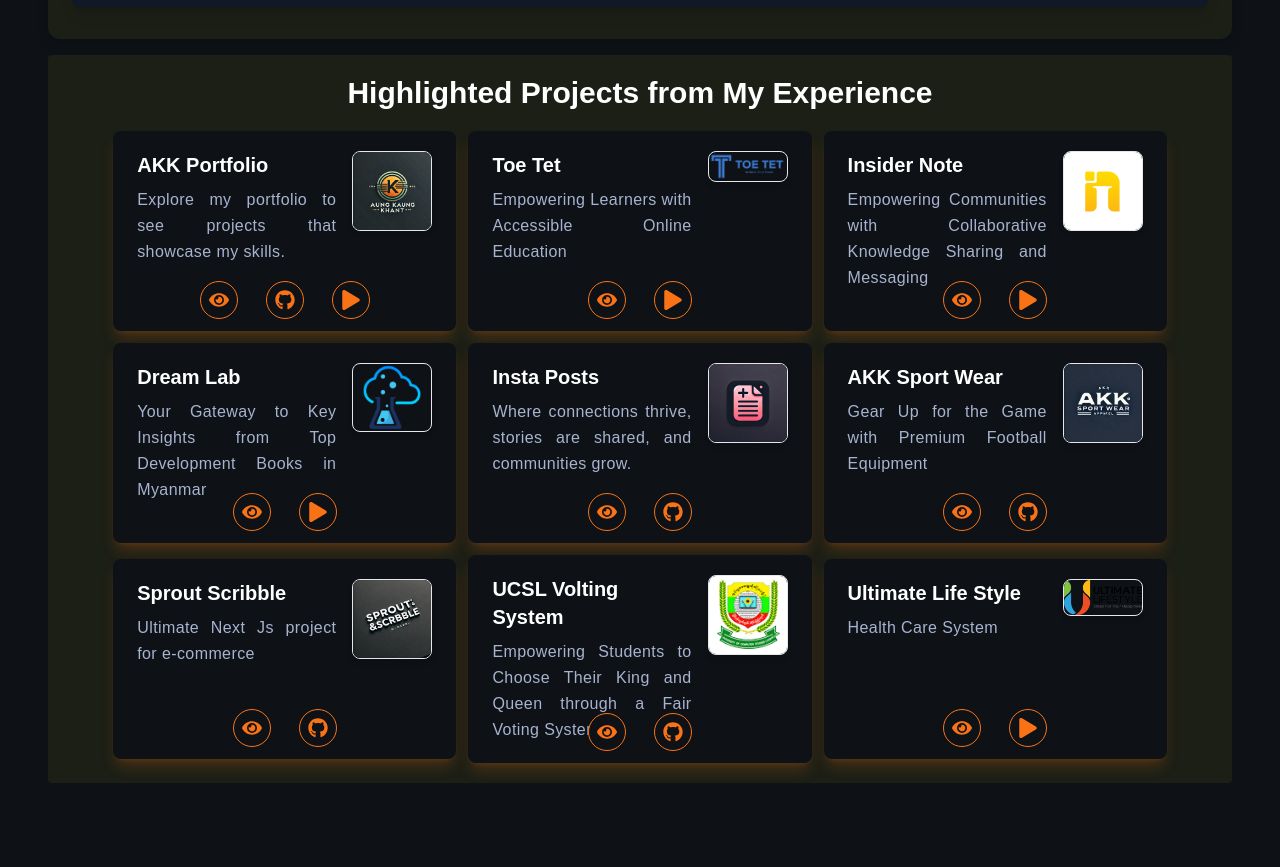
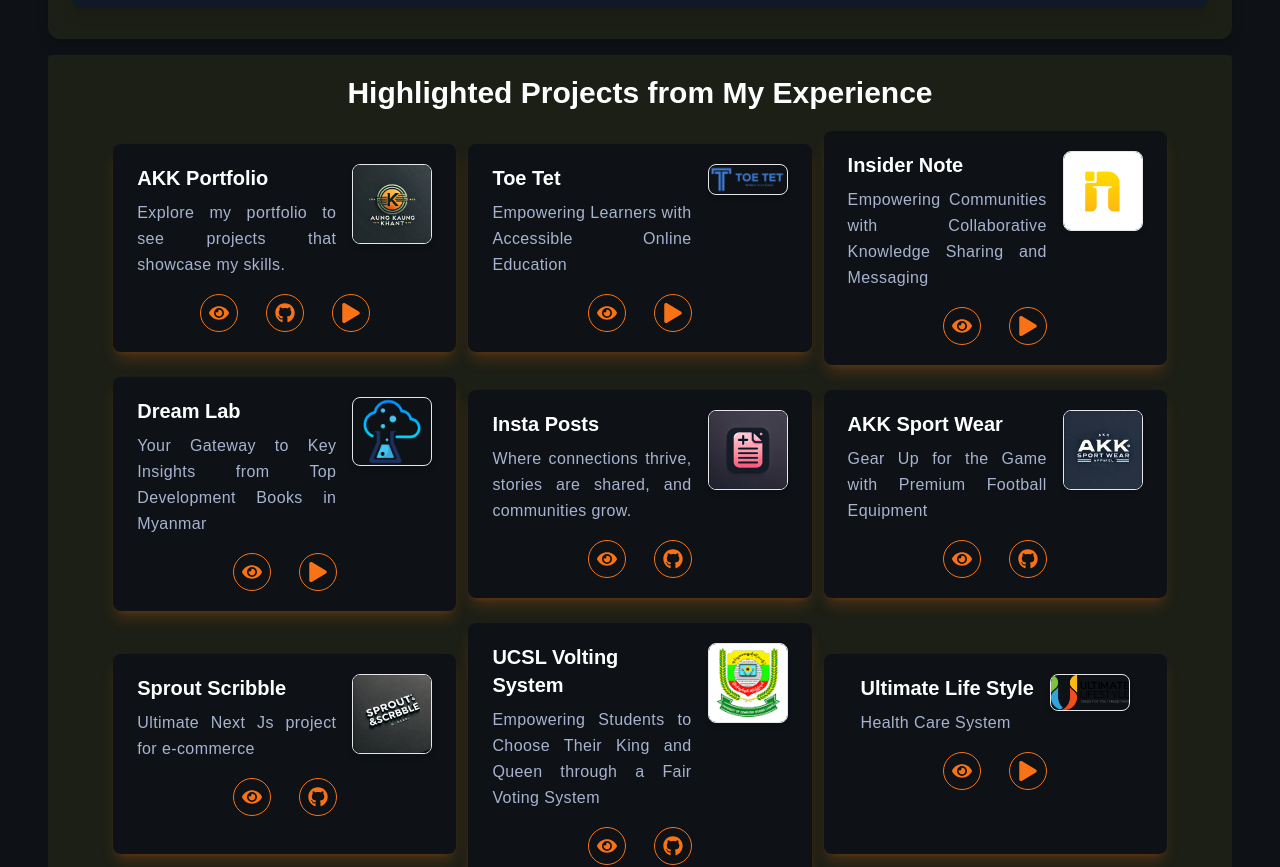
Before and after one commit to aungkaungkhant-nssh/AKK, a Next.js app: page /projects in a window 1280 px wide. Shown: the part 8058-8925 px from the top of the page. Built offline with nearby package versions, Linux system fonts and the light colour scheme.

Commit message:
project ui fix

```diff
--- a/components/project/ProjectCard.tsx
+++ b/components/project/ProjectCard.tsx
@@ -28,7 +28,8 @@ export default function ProjectCard({ project }: PropsTypes) {
         2: project.demoLink || "",
     };
     return (
-        <div className="bg-background text-tertiary px-6 py-5 rounded-lg shadow-lg shadow-primary/20 w-full md:w-[48%] lg:w-[30%]  min-h-[200px] relative transition-transform transform hover:scale-105">
+        <div className="bg-background text-tertiary px-6 py-5 rounded-lg shadow-lg shadow-primary/20 w-full md:w-[48%] lg:w-[30%]  md:min-h-[200px]  transition-transform transform hover:scale-105">
+            <div className="flex flex-col justify-between items-center">
                 <div className="flex items-start justify-between gap-4">
                     <div className="flex-1">
                         <Link href={linkMapping[0] || ""}>
@@ -51,7 +52,7 @@ export default function ProjectCard({ project }: PropsTypes) {
                     )}
                 </div>
 
-            <div className="mt-4 absolute bottom-3 left-1/2 transform -translate-x-1/2 flex gap-3">
+                <div className="mt-4  flex gap-3">
                     {iconLinks.map((link, index) => {
                         link.link = linkMapping[index] || "";
                         return (
@@ -67,5 +68,7 @@ export default function ProjectCard({ project }: PropsTypes) {
                 </div>
             </div>
 
+        </div>
+
     );
 }
```
Lines whose indentation alone changed are shown as unchanged.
........
- Your assignment -
The entries above are to be restated verbatim, with no pictures carried over.

- Your solution -
Before and after one commit to aungkaungkhant-nssh/AKK, a Next.js app: page /projects in a window 1280 px wide. Shown: the part 8058-8925 px from the top of the page. Built offline with nearby package versions, Linux system fonts and the light colour scheme.

Commit message:
project ui fix

```diff
--- a/components/project/ProjectCard.tsx
+++ b/components/project/ProjectCard.tsx
@@ -28,7 +28,8 @@ export default function ProjectCard({ project }: PropsTypes) {
         2: project.demoLink || "",
     };
     return (
-        <div className="bg-background text-tertiary px-6 py-5 rounded-lg shadow-lg shadow-primary/20 w-full md:w-[48%] lg:w-[30%]  min-h-[200px] relative transition-transform transform hover:scale-105">
+        <div className="bg-background text-tertiary px-6 py-5 rounded-lg shadow-lg shadow-primary/20 w-full md:w-[48%] lg:w-[30%]  md:min-h-[200px]  transition-transform transform hover:scale-105">
+            <div className="flex flex-col justify-between items-center">
                 <div className="flex items-start justify-between gap-4">
                     <div className="flex-1">
                         <Link href={linkMapping[0] || ""}>
@@ -51,7 +52,7 @@ export default function ProjectCard({ project }: PropsTypes) {
                     )}
                 </div>
 
-            <div className="mt-4 absolute bottom-3 left-1/2 transform -translate-x-1/2 flex gap-3">
+                <div className="mt-4  flex gap-3">
                     {iconLinks.map((link, index) => {
                         link.link = linkMapping[index] || "";
                         return (
@@ -67,5 +68,7 @@ export default function ProjectCard({ project }: PropsTypes) {
                 </div>
             </div>
 
+        </div>
+
     );
 }
```
Lines whose indentation alone changed are shown as unchanged.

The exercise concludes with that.